• [THE TASK]:
Reproduce all the entries exactly and keep the pictures out.

━━━━━━━━━━

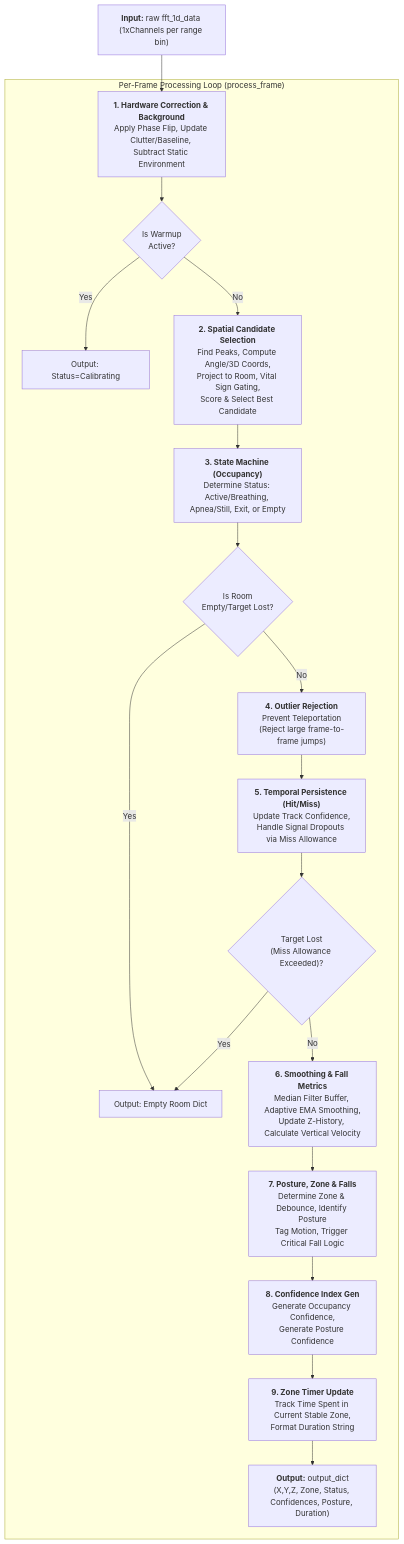
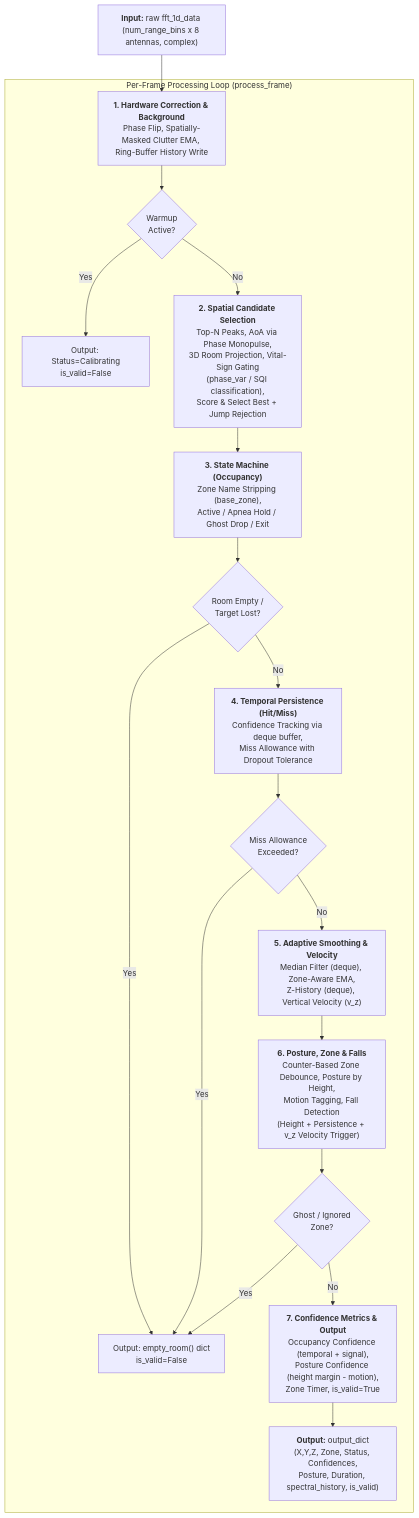
Before and after one commit to walidbrahim/activity_monitoting: the diagram in docs/diagrams/activity_full.mmd, drawn with Mermaid. The commit also changed 24 other files, not shown here.

```diff
--- a/docs/diagrams/activity_full.mmd
+++ b/docs/diagrams/activity_full.mmd
@@ -1,31 +1,32 @@
 graph TD
-    Input["<b>Input:</b> raw fft_1d_data <br/>(1xChannels per range bin)"] --> Step1
+    Input["<b>Input:</b> raw fft_1d_data <br/>(num_range_bins x 8 antennas, complex)"] --> Step1
     
     subgraph "Per-Frame Processing Loop (process_frame)"
-        Step1["<b>1. Hardware Correction & Background</b><br/>Apply Phase Flip, Update Clutter/Baseline, <br/>Subtract Static Environment"] --> Cond1
+        Step1["<b>1. Hardware Correction & Background</b><br/>Phase Flip, Spatially-Masked Clutter EMA, <br/>Ring-Buffer History Write"] --> Cond1
         
-        Cond1{"Is Warmup<br/>Active?"} -- Yes --> OutputCal["Output: Status=Calibrating"]
+        Cond1{"Warmup<br/>Active?"} -- Yes --> OutputCal["Output: Status=Calibrating<br/>is_valid=False"]
         Cond1 -- No --> Step2
         
-        Step2["<b>2. Spatial Candidate Selection</b><br/>Find Peaks, Compute Angle/3D Coords,<br/>Project to Room, Vital Sign Gating,<br/>Score & Select Best Candidate"] --> Step3
+        Step2["<b>2. Spatial Candidate Selection</b><br/>Top-N Peaks, AoA via Phase Monopulse,<br/>3D Room Projection, Vital-Sign Gating<br/>(phase_var / SQI classification),<br/>Score & Select Best + Jump Rejection"] --> Step3
         
-        Step3["<b>3. State Machine (Occupancy)</b><br/>Determine Status: <br/>Active/Breathing, Apnea/Still, Exit, or Empty"] --> Cond2
+        Step3["<b>3. State Machine (Occupancy)</b><br/>Zone Name Stripping (base_zone),<br/>Active / Apnea Hold / Ghost Drop / Exit"] --> Cond2
         
-        Cond2{"Is Room<br/>Empty/Target Lost?"} -- Yes --> OutputEmpty["Output: Empty Room Dict"]
+        Cond2{"Room Empty /<br/>Target Lost?"} -- Yes --> OutputEmpty["Output: empty_room() dict<br/>is_valid=False"]
         Cond2 -- No --> Step4
         
-        Step4["<b>4. Outlier Rejection</b><br/>Prevent Teleportation<br/>(Reject large frame-to-frame jumps)"] --> Step5
+        Step4["<b>4. Temporal Persistence (Hit/Miss)</b><br/>Confidence Tracking via deque buffer,<br/>Miss Allowance with Dropout Tolerance"] --> Cond3
         
-        Step5["<b>5. Temporal Persistence (Hit/Miss)</b><br/>Update Track Confidence,<br/>Handle Signal Dropouts via Miss Allowance"] --> Cond3
+        Cond3{"Miss Allowance<br/>Exceeded?"} -- Yes --> OutputEmpty
+        Cond3 -- No --> Step5
         
-        Cond3{"Target Lost<br/>(Miss Allowance Exceeded)?"} -- Yes --> OutputEmpty
-        Cond3 -- No --> Step6
+        Step5["<b>5. Adaptive Smoothing & Velocity</b><br/>Median Filter (deque), Zone-Aware EMA,<br/>Z-History (deque), Vertical Velocity (v_z)"] --> Step6
         
-        Step6["<b>6. Smoothing & Fall Metrics</b><br/>Median Filter Buffer, Adaptive EMA Smoothing,<br/>Update Z-History, Calculate Vertical Velocity"] --> Step7
+        Step6["<b>6. Posture, Zone & Falls</b><br/>Counter-Based Zone Debounce, Posture by Height,<br/>Motion Tagging, Fall Detection<br/>(Height + Persistence + v_z Velocity Trigger)"] --> Cond4
         
-        Step7["<b>7. Posture, Zone & Falls</b><br/>Determine Zone & Debounce, Identify Posture<br/>Tag Motion, Trigger Critical Fall Logic"] --> Step8
+        Cond4{"Ghost / Ignored<br/>Zone?"} -- Yes --> OutputEmpty
+        Cond4 -- No --> Step7
         
-        Step8["<b>8. Confidence Index Gen</b><br/>Generate Occupancy Confidence,<br/>Generate Posture Confidence"] --> Step9
+        Step7["<b>7. Confidence Metrics & Output</b><br/>Occupancy Confidence (temporal + signal),<br/>Posture Confidence (height margin - motion),<br/>Zone Timer, is_valid=True"] --> OutputFinal
         
-        Step9["<b>9. Zone Timer Update</b><br/>Track Time Spent in Current Stable Zone,<br/>Format Duration String"] --> OutputFinal["<b>Output:</b> output_dict<br/>(X,Y,Z, Zone, Status, Confidences, Posture, Duration)"]
+        OutputFinal["<b>Output:</b> output_dict<br/>(X,Y,Z, Zone, Status, Confidences,<br/>Posture, Duration, spectral_history, is_valid)"]
     end
```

━━━━━━━━━━

• [ANSWER SECTION]:
Before and after one commit to walidbrahim/activity_monitoting: the diagram in docs/diagrams/activity_full.mmd, drawn with Mermaid. The commit also changed 24 other files, not shown here.

```diff
--- a/docs/diagrams/activity_full.mmd
+++ b/docs/diagrams/activity_full.mmd
@@ -1,31 +1,32 @@
 graph TD
-    Input["<b>Input:</b> raw fft_1d_data <br/>(1xChannels per range bin)"] --> Step1
+    Input["<b>Input:</b> raw fft_1d_data <br/>(num_range_bins x 8 antennas, complex)"] --> Step1
     
     subgraph "Per-Frame Processing Loop (process_frame)"
-        Step1["<b>1. Hardware Correction & Background</b><br/>Apply Phase Flip, Update Clutter/Baseline, <br/>Subtract Static Environment"] --> Cond1
+        Step1["<b>1. Hardware Correction & Background</b><br/>Phase Flip, Spatially-Masked Clutter EMA, <br/>Ring-Buffer History Write"] --> Cond1
         
-        Cond1{"Is Warmup<br/>Active?"} -- Yes --> OutputCal["Output: Status=Calibrating"]
+        Cond1{"Warmup<br/>Active?"} -- Yes --> OutputCal["Output: Status=Calibrating<br/>is_valid=False"]
         Cond1 -- No --> Step2
         
-        Step2["<b>2. Spatial Candidate Selection</b><br/>Find Peaks, Compute Angle/3D Coords,<br/>Project to Room, Vital Sign Gating,<br/>Score & Select Best Candidate"] --> Step3
+        Step2["<b>2. Spatial Candidate Selection</b><br/>Top-N Peaks, AoA via Phase Monopulse,<br/>3D Room Projection, Vital-Sign Gating<br/>(phase_var / SQI classification),<br/>Score & Select Best + Jump Rejection"] --> Step3
         
-        Step3["<b>3. State Machine (Occupancy)</b><br/>Determine Status: <br/>Active/Breathing, Apnea/Still, Exit, or Empty"] --> Cond2
+        Step3["<b>3. State Machine (Occupancy)</b><br/>Zone Name Stripping (base_zone),<br/>Active / Apnea Hold / Ghost Drop / Exit"] --> Cond2
         
-        Cond2{"Is Room<br/>Empty/Target Lost?"} -- Yes --> OutputEmpty["Output: Empty Room Dict"]
+        Cond2{"Room Empty /<br/>Target Lost?"} -- Yes --> OutputEmpty["Output: empty_room() dict<br/>is_valid=False"]
         Cond2 -- No --> Step4
         
-        Step4["<b>4. Outlier Rejection</b><br/>Prevent Teleportation<br/>(Reject large frame-to-frame jumps)"] --> Step5
+        Step4["<b>4. Temporal Persistence (Hit/Miss)</b><br/>Confidence Tracking via deque buffer,<br/>Miss Allowance with Dropout Tolerance"] --> Cond3
         
-        Step5["<b>5. Temporal Persistence (Hit/Miss)</b><br/>Update Track Confidence,<br/>Handle Signal Dropouts via Miss Allowance"] --> Cond3
+        Cond3{"Miss Allowance<br/>Exceeded?"} -- Yes --> OutputEmpty
+        Cond3 -- No --> Step5
         
-        Cond3{"Target Lost<br/>(Miss Allowance Exceeded)?"} -- Yes --> OutputEmpty
-        Cond3 -- No --> Step6
+        Step5["<b>5. Adaptive Smoothing & Velocity</b><br/>Median Filter (deque), Zone-Aware EMA,<br/>Z-History (deque), Vertical Velocity (v_z)"] --> Step6
         
-        Step6["<b>6. Smoothing & Fall Metrics</b><br/>Median Filter Buffer, Adaptive EMA Smoothing,<br/>Update Z-History, Calculate Vertical Velocity"] --> Step7
+        Step6["<b>6. Posture, Zone & Falls</b><br/>Counter-Based Zone Debounce, Posture by Height,<br/>Motion Tagging, Fall Detection<br/>(Height + Persistence + v_z Velocity Trigger)"] --> Cond4
         
-        Step7["<b>7. Posture, Zone & Falls</b><br/>Determine Zone & Debounce, Identify Posture<br/>Tag Motion, Trigger Critical Fall Logic"] --> Step8
+        Cond4{"Ghost / Ignored<br/>Zone?"} -- Yes --> OutputEmpty
+        Cond4 -- No --> Step7
         
-        Step8["<b>8. Confidence Index Gen</b><br/>Generate Occupancy Confidence,<br/>Generate Posture Confidence"] --> Step9
+        Step7["<b>7. Confidence Metrics & Output</b><br/>Occupancy Confidence (temporal + signal),<br/>Posture Confidence (height margin - motion),<br/>Zone Timer, is_valid=True"] --> OutputFinal
         
-        Step9["<b>9. Zone Timer Update</b><br/>Track Time Spent in Current Stable Zone,<br/>Format Duration String"] --> OutputFinal["<b>Output:</b> output_dict<br/>(X,Y,Z, Zone, Status, Confidences, Posture, Duration)"]
+        OutputFinal["<b>Output:</b> output_dict<br/>(X,Y,Z, Zone, Status, Confidences,<br/>Posture, Duration, spectral_history, is_valid)"]
     end
```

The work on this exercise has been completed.